The first woman to represent the USA in Paralympic sailing. And to win her gold medal.
The National Sailing Hall of Fame inducts a limited number of people each year, and I understand they have a backlog of worthies. I’m sure they’ll get to Nick. I hope it’s soon.
And Maureen wouldn’t exactly be wrong . . .
FROM PALTRY BEGINNINGS in 1960 the Paralympic Games in China in 2008 attracted nearly 4,000 athletes from 146 countries. Nick Scandone returned home from China too weak to accept an invitation to the White House, but he held on to have a few more months with his wife, Mary Kate, in their home in Southern California. This was my report:
January 2, 2009
There’s a saying in aviation, a code of honor:
Fly it all the way to the scene of the crash.
Nick Scandone was no pilot, but surely no one ever lived out such a creed more fully.
Nick died in the early hours today, an event entirely foreseen and unavoidable. He had ALS, which cripples and then kills. What Nick did with his ALS, however, was set an example of how to live. First he set a goal, to win a Paralympic gold medal. Then he succeeded.
Around him, his friends fretted that maybe he could hold on long enough to win the US Trials but not long enough to actually race in the Games at Qingdao. Or he might make it to China but never make it back. And so on. The one who never fretted, at least so’s you could see it, was Nick Scandone. But truly, it was a race to the race.
Nick was diagnosed in 2002. Typically, people survive about three years after a diagnosis of ALS, which meant that Nick’s averages ran out in 2005. But of course he wasn’t aiming at anything average. 2005 was also the year that the former 470 North American champion won the open-division 2.4mR worlds and was voted Rolex Sailor of the Year in the USA. The gold medal race in China was another three years out. So you see how chancy this thing was, all along.
ALS progressively attacks the spine and brain. Come time for the 2008 Trials, Nick could no longer manage the singlehanded 2.4mR, and he teamed up in a SKUD 18 with paraplegic Maureen McKinnon-Tucker, combining “her physical ability and my mental ability.”
That phrase, “could no longer manage” conceals a nightmare-welter of developments that, frankly, you just don’t want to know about. The man was dying. The disease was gnawing at his every vital. Still, these two had gold medal written all over them, if.

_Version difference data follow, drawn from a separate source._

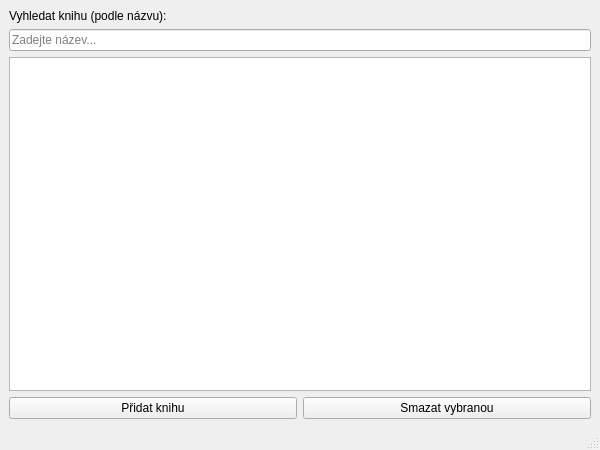
First picture: the form in mainwindow.ui, repository strakamartin/knihovna, before the edit.
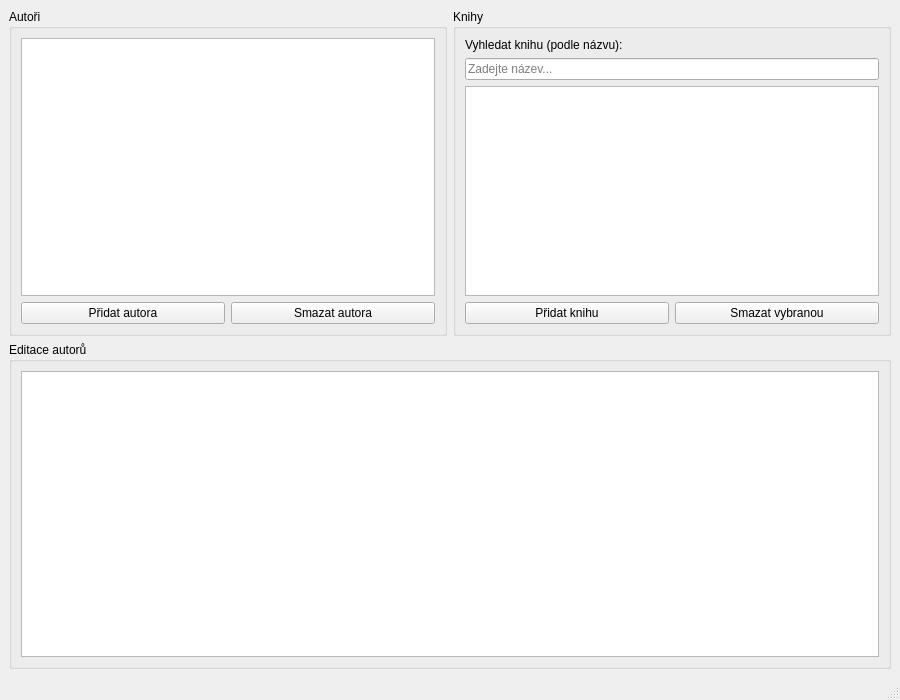
Second picture: the form after the edit.

Commit message: Add autor table with FK, author list widget, author edit table, and book filtering by author

```diff
--- a/mainwindow.ui
+++ b/mainwindow.ui
@@ -6,16 +6,62 @@
    <rect>
     <x>0</x>
     <y>0</y>
-    <width>600</width>
-    <height>450</height>
+    <width>900</width>
+    <height>700</height>
    </rect>
   </property>
   <property name="windowTitle">
    <string>Knižní evidence</string>
   </property>
   <widget class="QWidget" name="centralwidget">
-   <layout class="QVBoxLayout" name="verticalLayout">
-    
+   <layout class="QVBoxLayout" name="verticalLayoutMain">
+
+    <item>
+     <layout class="QHBoxLayout" name="horizontalLayoutTop">
+
+      <!-- Levý panel: seznam autorů -->
+      <item>
+       <widget class="QGroupBox" name="groupBoxAutori">
+        <property name="title">
+         <string>Autoři</string>
+        </property>
+        <layout class="QVBoxLayout" name="verticalLayoutAutori">
+         <item>
+          <widget class="QListWidget" name="listAutoru">
+           <property name="minimumWidth">
+            <number>200</number>
+           </property>
+          </widget>
+         </item>
+         <item>
+          <layout class="QHBoxLayout" name="horizontalLayoutTlacitkaAutoru">
+           <item>
+            <widget class="QPushButton" name="tlacitkoPridatAutora">
+             <property name="text">
+              <string>Přidat autora</string>
+             </property>
+            </widget>
+           </item>
+           <item>
+            <widget class="QPushButton" name="tlacitkoSmazatAutora">
+             <property name="text">
+              <string>Smazat autora</string>
+             </property>
+            </widget>
+           </item>
+          </layout>
+         </item>
+        </layout>
+       </widget>
+      </item>
+
+      <!-- Pravý panel: knihy -->
+      <item>
+       <widget class="QGroupBox" name="groupBoxKnihy">
+        <property name="title">
+         <string>Knihy</string>
+        </property>
+        <layout class="QVBoxLayout" name="verticalLayoutKnihy">
     <item>
      <widget class="QLabel" name="labelHledani">
       <property name="text">
@@ -30,7 +76,6 @@
       </property>
      </widget>
     </item>
-
     <item>
      <widget class="QTableView" name="tabulkaKnih">
       <property name="selectionMode">
@@ -41,9 +86,8 @@
       </property>
      </widget>
     </item>
-
     <item>
-     <layout class="QHBoxLayout" name="horizontalLayout">
+          <layout class="QHBoxLayout" name="horizontalLayoutTlacitkaKnih">
       <item>
        <widget class="QPushButton" name="tlacitkoPridat">
         <property name="text">
@@ -59,6 +103,36 @@
        </widget>
       </item>
      </layout>
+         </item>
+        </layout>
+       </widget>
+      </item>
+
+     </layout>
+    </item>
+
+    <!-- Spodní panel: editace autorů -->
+    <item>
+     <widget class="QGroupBox" name="groupBoxEditaceAutoru">
+      <property name="title">
+       <string>Editace autorů</string>
+      </property>
+      <layout class="QVBoxLayout" name="verticalLayoutEditaceAutoru">
+       <item>
+        <widget class="QTableView" name="tabulkaAutoru">
+         <property name="selectionMode">
+          <enum>QAbstractItemView::SingleSelection</enum>
+         </property>
+         <property name="selectionBehavior">
+          <enum>QAbstractItemView::SelectRows</enum>
+         </property>
+         <property name="maximumHeight">
+          <number>200</number>
+         </property>
+        </widget>
+       </item>
+      </layout>
+     </widget>
     </item>
 
    </layout>
```
Lines whose indentation alone changed are shown as unchanged. The commit also changes 2 other files.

So I held my breath, and I was not alone.
That “if” was resolved conclusively in Qingdao. The final score:
SKUD-18: 11 boats
1. Nick Scandone (Newport Beach, CA) and Maureen McKinnon (Marblehead, Mass) 2-1-1=1-3-2-7
The last time I saw Nick Scandone, the US Paralympic Team was passing through SFO en route to China for the Games. I drove to the airport to meet and greet and wish them well. I wrote at the time that Nick’s handshake was weak, but the eyes were bright. Those who were with him to the end say that he never stopped being a giver.
As for this shot of Nick and Maureen, I blew the focus, but the spirit is clear. And I was a bit misty anyway, so this is kinda sorta how it really looked . . .
Mary Kate Scandone in 2013 published Nick’s story in book form, Nick of Time.
The National Sailing Hall of Fame is specific about how to nominate a sailor. Stuffing the “mailbox” is not a gainer, they say. To learn how to enter a nomination just click here—Kimball
This article was syndicated from BLUE PLANET TIMES